(I came across this article in my archives. I think the lesson it shares is still highly relevant. So I thought I'd share it again...)
I attended a conference yesterday and had the opportunity to hear Mark Sanborn give the closing keynote. Mark is an internationally acclaimed business speaker on leadership. During his speech, Mark provided a number of techniques for dealing with this new, difficult economy. One story he shared, however, really struck a chord with me.
He relayed the story of how the Denver Zoo had minimized its third highest operating expense: removing and treating the animal waste. Creative minds at the zoo identified its potential value to customers. So they branded it (i.e., Zoop®), packaged it, and started selling it in the Zoo gift store. People flocked to buy exotic animal manure for their gardens and compost piles. The Zoo's creative strategy for minimizing costs had in fact started a small profit-center. They'd found value in "stuff" they'd previously paid someone else to take away!
As I listened to this story, I started thinking about one of my clients who was struggling to re-define his company in this new economy. He had lost most of his customers to foreign suppliers. His firm had been a machine fabrication shop for over 20 years. However, the past few years had been devastating as one after another customer started sourcing overseas.
Harry had tried several things to regain lost clients, but his company kept losing fabrication jobs to lower priced foreign bids.
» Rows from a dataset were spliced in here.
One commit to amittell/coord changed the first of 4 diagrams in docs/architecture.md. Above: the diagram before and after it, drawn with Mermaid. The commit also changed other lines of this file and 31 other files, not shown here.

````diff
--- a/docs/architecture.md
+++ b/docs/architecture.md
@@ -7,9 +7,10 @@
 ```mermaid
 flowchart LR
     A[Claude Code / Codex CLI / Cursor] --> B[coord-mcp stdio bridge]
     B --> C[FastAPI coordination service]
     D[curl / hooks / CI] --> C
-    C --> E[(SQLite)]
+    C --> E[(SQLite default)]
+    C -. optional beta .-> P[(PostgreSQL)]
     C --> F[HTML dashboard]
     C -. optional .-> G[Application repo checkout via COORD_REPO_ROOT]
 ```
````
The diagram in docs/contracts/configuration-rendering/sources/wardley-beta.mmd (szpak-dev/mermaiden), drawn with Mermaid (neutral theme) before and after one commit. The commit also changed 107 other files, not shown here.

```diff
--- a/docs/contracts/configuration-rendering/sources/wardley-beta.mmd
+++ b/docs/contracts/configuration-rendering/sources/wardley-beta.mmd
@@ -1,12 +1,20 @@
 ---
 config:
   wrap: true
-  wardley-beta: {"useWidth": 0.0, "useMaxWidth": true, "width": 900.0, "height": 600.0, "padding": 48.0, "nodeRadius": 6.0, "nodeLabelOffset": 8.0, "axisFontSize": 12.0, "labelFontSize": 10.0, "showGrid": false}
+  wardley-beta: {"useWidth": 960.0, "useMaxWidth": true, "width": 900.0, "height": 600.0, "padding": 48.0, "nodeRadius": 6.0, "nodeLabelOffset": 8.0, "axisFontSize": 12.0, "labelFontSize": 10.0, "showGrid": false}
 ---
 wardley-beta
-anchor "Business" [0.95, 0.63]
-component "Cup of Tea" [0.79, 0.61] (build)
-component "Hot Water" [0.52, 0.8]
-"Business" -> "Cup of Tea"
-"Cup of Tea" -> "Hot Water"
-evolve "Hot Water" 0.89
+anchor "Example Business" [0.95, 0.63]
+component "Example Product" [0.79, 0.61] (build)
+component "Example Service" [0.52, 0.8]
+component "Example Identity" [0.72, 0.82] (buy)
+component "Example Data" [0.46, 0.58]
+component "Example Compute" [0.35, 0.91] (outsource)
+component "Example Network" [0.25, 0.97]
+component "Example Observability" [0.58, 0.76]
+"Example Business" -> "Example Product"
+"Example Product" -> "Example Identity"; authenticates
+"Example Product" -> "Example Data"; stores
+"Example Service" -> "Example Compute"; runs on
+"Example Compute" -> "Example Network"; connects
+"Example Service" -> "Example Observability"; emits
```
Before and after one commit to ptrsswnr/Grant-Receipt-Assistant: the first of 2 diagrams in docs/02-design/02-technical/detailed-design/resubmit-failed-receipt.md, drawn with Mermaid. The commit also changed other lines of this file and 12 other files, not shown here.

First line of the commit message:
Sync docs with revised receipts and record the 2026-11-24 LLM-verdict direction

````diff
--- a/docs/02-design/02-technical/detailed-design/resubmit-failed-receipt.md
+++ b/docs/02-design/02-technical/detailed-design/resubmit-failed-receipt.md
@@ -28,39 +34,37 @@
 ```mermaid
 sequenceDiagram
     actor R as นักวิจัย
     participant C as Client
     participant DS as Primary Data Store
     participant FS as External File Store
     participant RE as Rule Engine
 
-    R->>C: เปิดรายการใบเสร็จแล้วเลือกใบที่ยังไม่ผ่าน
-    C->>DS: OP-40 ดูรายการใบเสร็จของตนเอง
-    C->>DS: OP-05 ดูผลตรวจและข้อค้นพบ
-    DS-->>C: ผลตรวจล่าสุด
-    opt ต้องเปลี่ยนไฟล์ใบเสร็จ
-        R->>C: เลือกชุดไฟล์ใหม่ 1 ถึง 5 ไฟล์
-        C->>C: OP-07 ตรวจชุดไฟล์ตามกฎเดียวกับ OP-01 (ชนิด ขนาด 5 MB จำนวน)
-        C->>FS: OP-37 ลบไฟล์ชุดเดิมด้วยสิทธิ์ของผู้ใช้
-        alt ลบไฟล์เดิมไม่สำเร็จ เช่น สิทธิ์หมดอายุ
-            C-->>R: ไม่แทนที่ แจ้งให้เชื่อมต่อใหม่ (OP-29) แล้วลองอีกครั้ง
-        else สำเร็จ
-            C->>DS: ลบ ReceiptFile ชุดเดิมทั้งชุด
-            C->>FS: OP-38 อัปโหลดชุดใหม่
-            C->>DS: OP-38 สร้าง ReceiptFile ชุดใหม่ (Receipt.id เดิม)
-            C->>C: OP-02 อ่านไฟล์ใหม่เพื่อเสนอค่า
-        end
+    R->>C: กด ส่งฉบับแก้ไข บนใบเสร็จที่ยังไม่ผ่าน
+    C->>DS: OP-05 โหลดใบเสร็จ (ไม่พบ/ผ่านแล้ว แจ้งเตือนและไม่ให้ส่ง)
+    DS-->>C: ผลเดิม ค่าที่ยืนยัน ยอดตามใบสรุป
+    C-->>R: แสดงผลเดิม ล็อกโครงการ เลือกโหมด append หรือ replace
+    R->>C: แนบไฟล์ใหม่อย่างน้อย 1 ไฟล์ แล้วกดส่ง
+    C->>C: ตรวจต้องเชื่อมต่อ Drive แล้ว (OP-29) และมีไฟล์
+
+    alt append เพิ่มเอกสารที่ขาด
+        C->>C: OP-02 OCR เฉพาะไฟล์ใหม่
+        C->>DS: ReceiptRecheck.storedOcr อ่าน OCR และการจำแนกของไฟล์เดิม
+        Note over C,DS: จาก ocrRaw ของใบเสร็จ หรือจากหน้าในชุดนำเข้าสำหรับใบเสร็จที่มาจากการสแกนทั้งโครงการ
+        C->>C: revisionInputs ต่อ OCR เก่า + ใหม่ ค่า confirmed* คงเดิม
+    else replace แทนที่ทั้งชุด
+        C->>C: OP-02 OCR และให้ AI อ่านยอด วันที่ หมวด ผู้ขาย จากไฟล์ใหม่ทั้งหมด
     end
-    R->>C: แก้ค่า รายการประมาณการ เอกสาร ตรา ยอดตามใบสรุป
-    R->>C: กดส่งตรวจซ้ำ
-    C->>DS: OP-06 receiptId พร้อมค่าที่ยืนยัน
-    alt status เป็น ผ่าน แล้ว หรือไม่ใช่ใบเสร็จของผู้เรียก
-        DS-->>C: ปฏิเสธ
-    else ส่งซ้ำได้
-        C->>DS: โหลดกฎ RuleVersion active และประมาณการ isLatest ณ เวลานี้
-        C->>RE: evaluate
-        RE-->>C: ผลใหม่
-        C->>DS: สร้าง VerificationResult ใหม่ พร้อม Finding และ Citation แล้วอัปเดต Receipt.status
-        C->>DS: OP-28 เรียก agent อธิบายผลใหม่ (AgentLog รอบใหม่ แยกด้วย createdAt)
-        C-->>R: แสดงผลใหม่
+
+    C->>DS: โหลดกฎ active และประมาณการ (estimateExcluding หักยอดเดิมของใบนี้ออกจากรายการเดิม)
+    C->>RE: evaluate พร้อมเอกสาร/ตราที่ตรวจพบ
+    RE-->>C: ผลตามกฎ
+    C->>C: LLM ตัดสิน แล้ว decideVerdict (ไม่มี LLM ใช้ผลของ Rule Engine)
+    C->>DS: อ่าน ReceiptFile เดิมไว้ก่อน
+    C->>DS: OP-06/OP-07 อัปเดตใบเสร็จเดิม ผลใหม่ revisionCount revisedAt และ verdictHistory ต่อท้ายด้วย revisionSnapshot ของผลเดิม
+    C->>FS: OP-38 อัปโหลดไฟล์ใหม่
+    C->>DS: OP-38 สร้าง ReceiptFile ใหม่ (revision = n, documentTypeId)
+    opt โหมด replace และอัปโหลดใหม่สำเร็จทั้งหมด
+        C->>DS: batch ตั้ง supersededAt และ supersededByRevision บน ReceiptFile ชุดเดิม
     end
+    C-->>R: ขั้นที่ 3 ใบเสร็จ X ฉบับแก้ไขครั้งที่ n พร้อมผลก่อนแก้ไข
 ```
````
Yet, the customers still called his company, and in particular, him, in to bid jobs. As was typical, they'd show him the production line that would require the new piece of equipment. Harry would then share how a different production layout, with his new machine, could meet and exceed their quality and production needs. However, when they'd review his bid for the fabrication work, they'd award it to a low bidder overseas. Harry's company would be out in the cold again. When we discussed why they kept calling, what questions they were specifically asking him on the phone, and what they specifically asked on-site, I realized they no longer valued his company's fabrication work; they valued Harry’s engineering and concept design skills. He could quickly identify causes for production layout and design problems the customers' internal quality and production engineers couldn't - and THAT was what they wanted from his company. They valued "stuff" he'd previously given away free.
When we changed his company's focus from a fabrication firm that could also design, to a concept engineering and design firm that could also fabricate, the customers started paying for his services as a packaged deal. His customer base started to grow again.
By listening to what his clients really wanted, we were able to refocus his company's services, restructure his marketing efforts, and re-build a customer base.
Listen closely to your customers. What problems are they presenting to you? Why not ask them, "How does my company help you the most? What is most valuable to you when you deal with us?" Their answers may not be what you expect. But they may be the most valuable words you'll ever hear.
Copyright MMII Liz Weber, CMC, CSP - Weber Business Services, LLC.